A New Approach to Model Air Quality and Health Implications of Transport Scenarios

Authors

NAMDEO A, MITCHELL G and DIXON R, Environment Centre, University of Leeds, MAY A D, ITS, University of Leeds and KAY D, Centre for Research in Environment and Health, University of Aberystwyth, UK

Description

The UK National Air Quality Strategy (NAQS) recognises transport as a major source of many significant atmospheric pollutants, particularly in towns and cities. Consequently, a key goal of the White paper "A New Deal for Transport: Better for Everyone" is

Abstract

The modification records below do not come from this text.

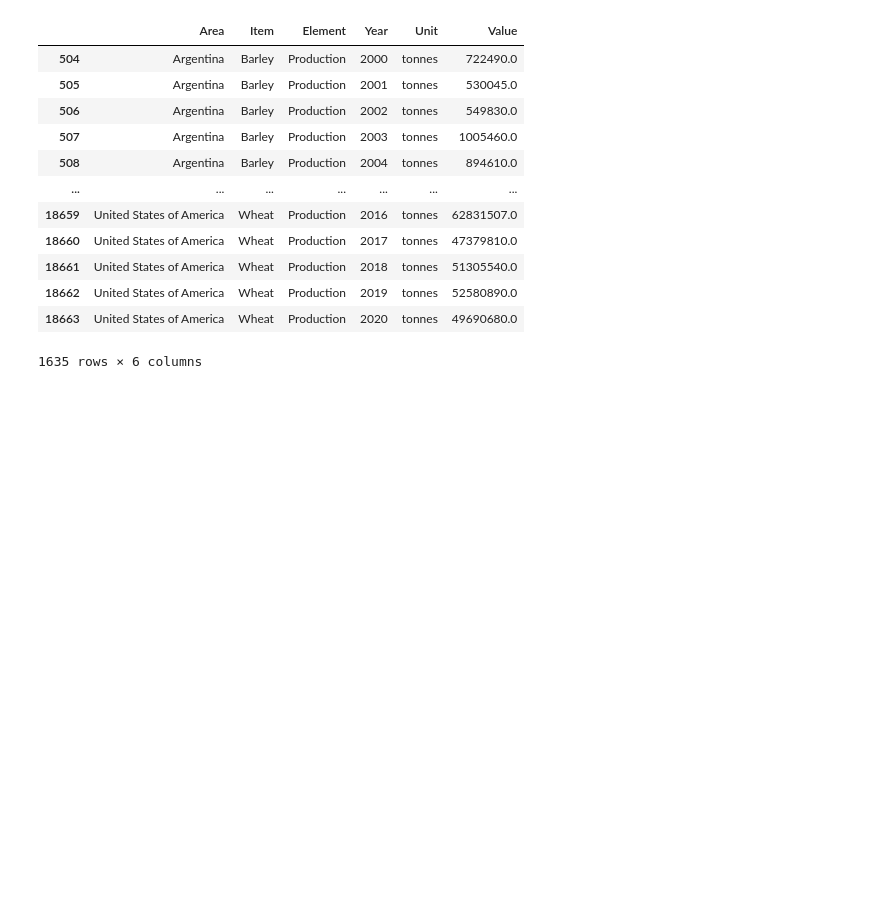
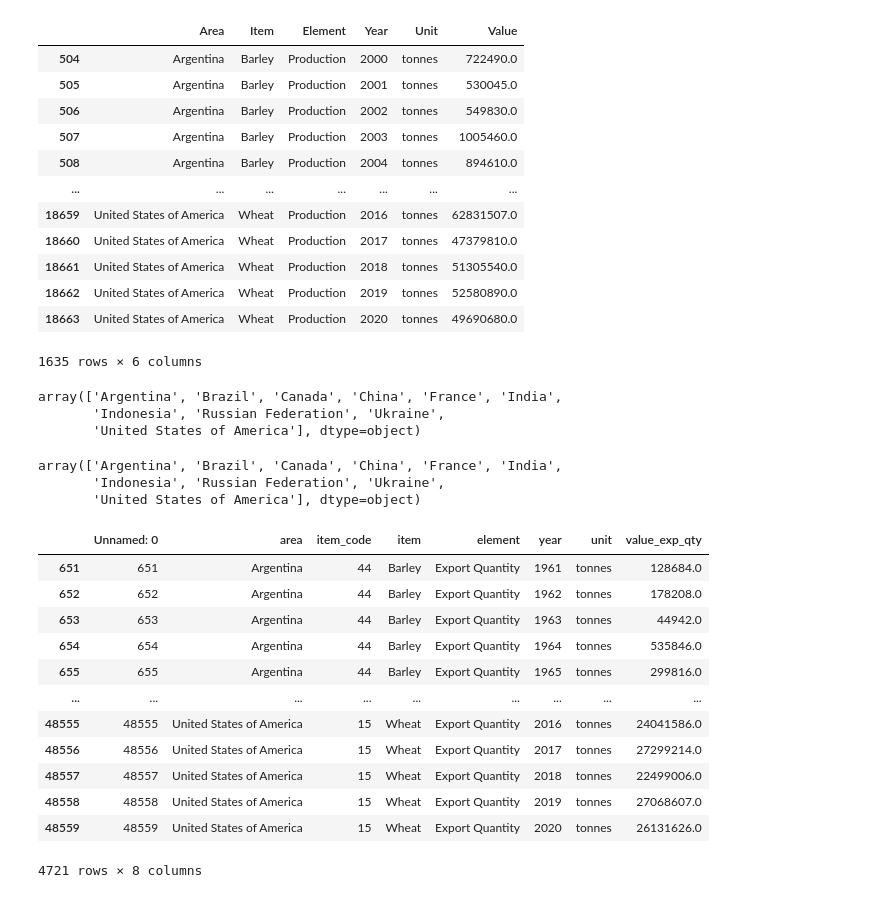
Before and after one commit to Pahegon/Final_Project, a Jupyter notebook: Untitled.ipynb, the cells around one changed output. Drawn from its saved outputs; the diff is of its cells as text; code cells hidden in the pictures; blank space fills up the shorter version.

```diff
--- a/Untitled.ipynb
+++ b/Untitled.ipynb
@@ -354,3 +354,36 @@ df
 | 18662 | United States of America | Wheat | Production | 2019 | tonnes | 52580890.0 |
 | 18663 | United States of America | Wheat | Production | 2020 | tonnes | 49690680.0 |
 1635 rows × 6 columns
+# %%
+exp_q = pd.read_csv('FAO_csv/trade_crops/Export_qty.csv')
+exp_v = pd.read_csv('FAO_csv/trade_crops/Export_Value.csv')
+# %%
+exp_q = exp_q.loc[exp_q['area'].isin(['Argentina', 'Brazil', 'Canada', 'China', 'France', 'Indonesia', 'India', 'Russian Federation', 'Ukraine', 'United States of America'])]
+exp_q.area.unique()
+# %% [output]
+array(['Argentina', 'Brazil', 'Canada', 'China', 'France', 'India',
+       'Indonesia', 'Russian Federation', 'Ukraine',
+       'United States of America'], dtype=object)
+# %%
+exp_v = exp_q.loc[exp_q['area'].isin(['Argentina', 'Brazil', 'Canada', 'China', 'France', 'Indonesia', 'India', 'Russian Federation', 'Ukraine', 'United States of America'])]
+exp_v.area.unique()
+# %% [output]
+array(['Argentina', 'Brazil', 'Canada', 'China', 'France', 'India',
+       'Indonesia', 'Russian Federation', 'Ukraine',
+       'United States of America'], dtype=object)
+# %%
+exp_q
+# %% [output]
+|  | Unnamed: 0 | area | item_code | item | element | year | unit | value_exp_qty |
+| 651 | 651 | Argentina | 44 | Barley | Export Quantity | 1961 | tonnes | 128684.0 |
+| 652 | 652 | Argentina | 44 | Barley | Export Quantity | 1962 | tonnes | 178208.0 |
+| 653 | 653 | Argentina | 44 | Barley | Export Quantity | 1963 | tonnes | 44942.0 |
+| 654 | 654 | Argentina | 44 | Barley | Export Quantity | 1964 | tonnes | 535846.0 |
+| 655 | 655 | Argentina | 44 | Barley | Export Quantity | 1965 | tonnes | 299816.0 |
+| ... | ... | ... | ... | ... | ... | ... | ... | ... |
+| 48555 | 48555 | United States of America | 15 | Wheat | Export Quantity | 2016 | tonnes | 24041586.0 |
+| 48556 | 48556 | United States of America | 15 | Wheat | Export Quantity | 2017 | tonnes | 27299214.0 |
+| 48557 | 48557 | United States of America | 15 | Wheat | Export Quantity | 2018 | tonnes | 22499006.0 |
+| 48558 | 48558 | United States of America | 15 | Wheat | Export Quantity | 2019 | tonnes | 27068607.0 |
+| 48559 | 48559 | United States of America | 15 | Wheat | Export Quantity | 2020 | tonnes | 26131626.0 |
+4721 rows × 8 columns
```
Also changed, not shown: parts of 16 cells of this notebook, 11 other files.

The UK National Air Quality Strategy (NAQS) recognises transport as a major source of many significant atmospheric pollutants, particularly in towns and cities. Consequently, a key goal of the White paper "A New Deal for Transport: Better for Everyone" is to address, through transport planning, the objectives of the NAQS, including exceedences of prescribed air quality standards and the adverse effects on health of ambient air quality. This paper describes the development of a modelling package that can be used to support the NAQS. The package includes TEMMS (Traffic Emissions Modelling and Mapping Suite), which provides detailed estimates of vehicle emissions on urban road networks, together with a stationary source emissions database and an atmospheric dispersion model that collectively permit a detailed spatial assessment of urban air quality in response to road traffic and meteorology. The model package provides the basis upon which the health impacts of alternative traffic scenarios can be compared.

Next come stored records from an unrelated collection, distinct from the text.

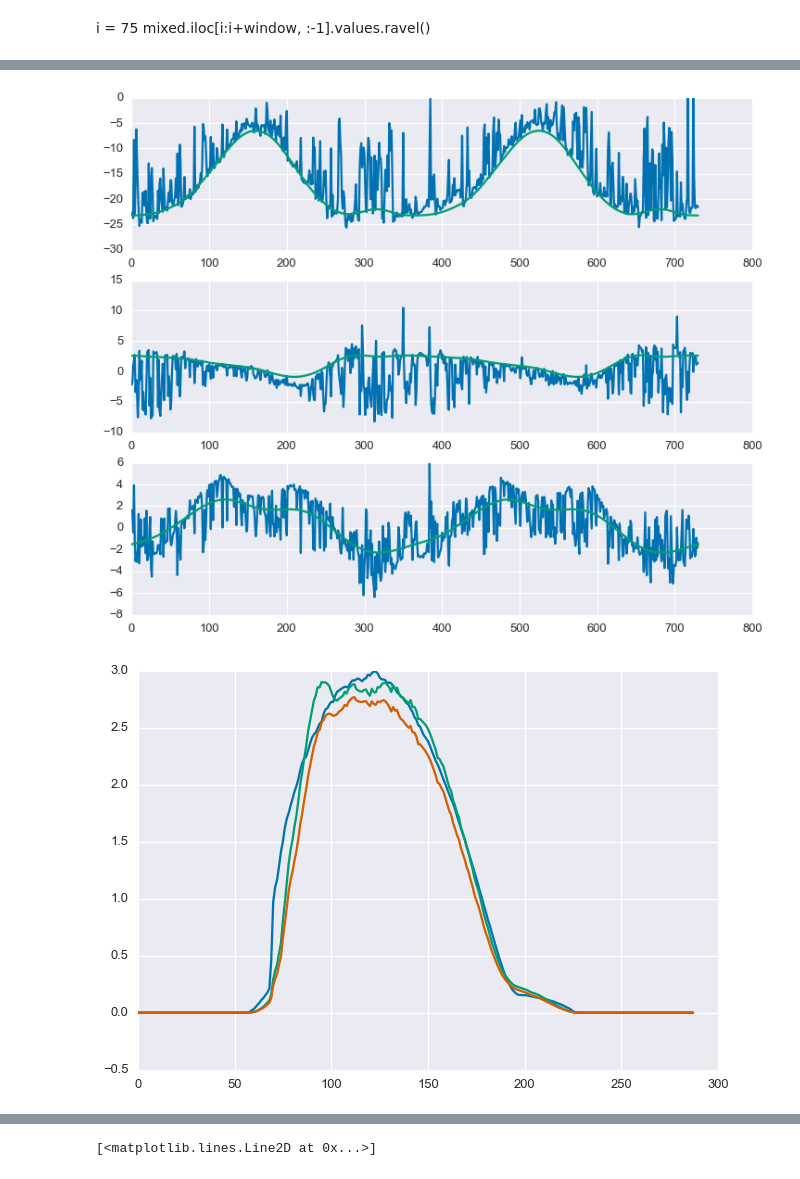
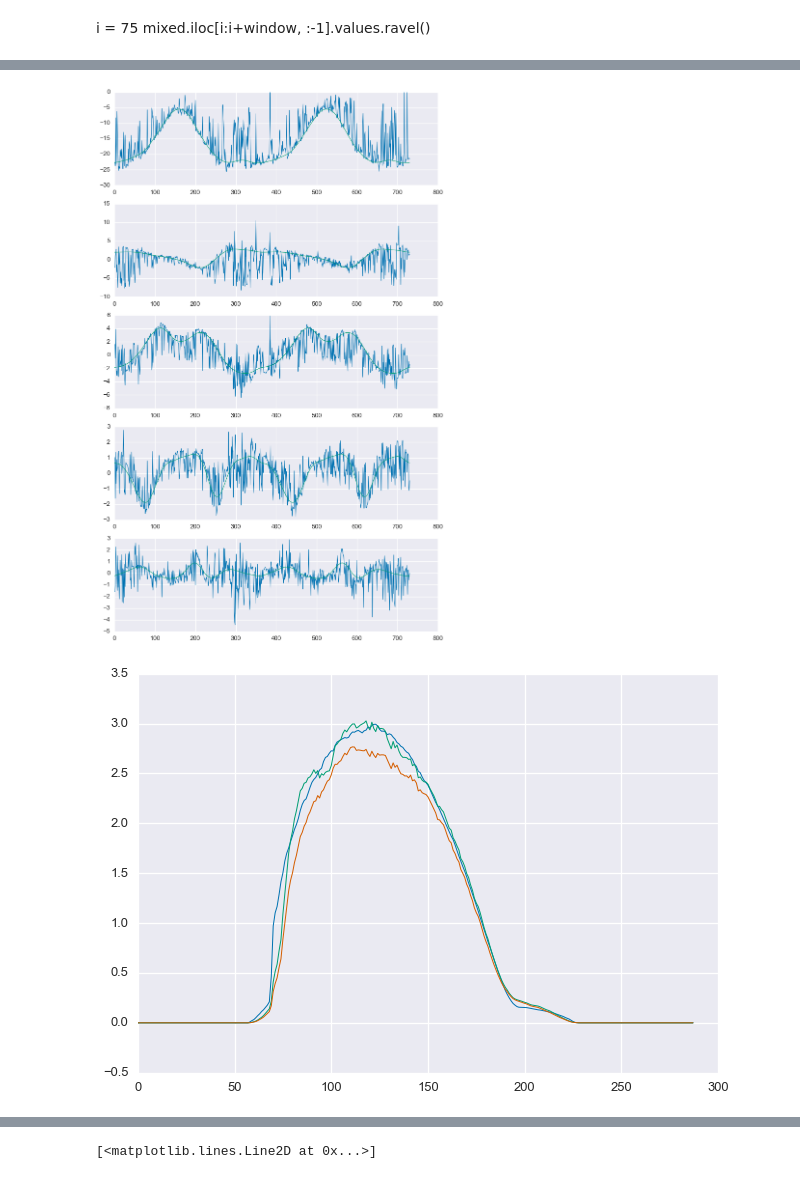
Before and after one commit to bmeyers/SolarForecasting, a Jupyter notebook: scratch_work_bennet.ipynb, the cells around one changed output, grey strips where cells are left out. Drawn from its saved outputs; the diff is of its cells as text; code cells hidden in the pictures.

```diff
--- a/scratch_work_bennet.ipynb
+++ b/scratch_work_bennet.ipynb
@@ -69,15 +74,15 @@ scs.reconstruct_day(day=317, n=3)
 # %%
-_ = scs.make_clearsky_model(mu=10**(2), eta=10**(-1.0), plot=True)
+_ = scs.make_clearsky_model(plot=True)
 # %% [output]
-[figure, old version]
+[figure, new version]
 # %%
 DAY = 337
-scs.reconstruct_day(DAY, n=3)
+scs.reconstruct_day(DAY, n=5)
 estimates = scs.estimate_clearsky(np.s_[DAY:DAY+1])
 for i in xrange(estimates.shape[1]):
-    plt.plot(estimates[:, i])
+    plt.plot(estimates[:, i], linewidth=1)
 # %% [output]
-[figure, old version]
+[figure, new version]
 # %%
 DAY = 151
 scs.reconstruct_day(DAY, n=3)
```
Also changed, not shown: parts of 31 cells of this notebook, 2 other files.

The health impacts are expressed as the 'disease burden' (DB), the proportion of a population contracting an illness through exposure to an environmental contaminant. The DB is calculated as the product of a pollutants frequency distribution and its associated dose-response relationship. This DB approach was developed with reference to the microbiological quality of recreational waters, and is the basis on which health related bathing water quality standards are being defined by the World Health Organisation. The first application of the DB method to air quality is described, using two applications. The first illustrates the DB method applied to air quality (as PMlo), monitored at a single site in each of five UK cities. The second applies the DB technique to Leeds, UK, using a spatially detailed representation of air quality derived using the model package described above, facilitating a comparison of the health impacts of alternative road traffic scenarios.

Publisher

Association for European Transport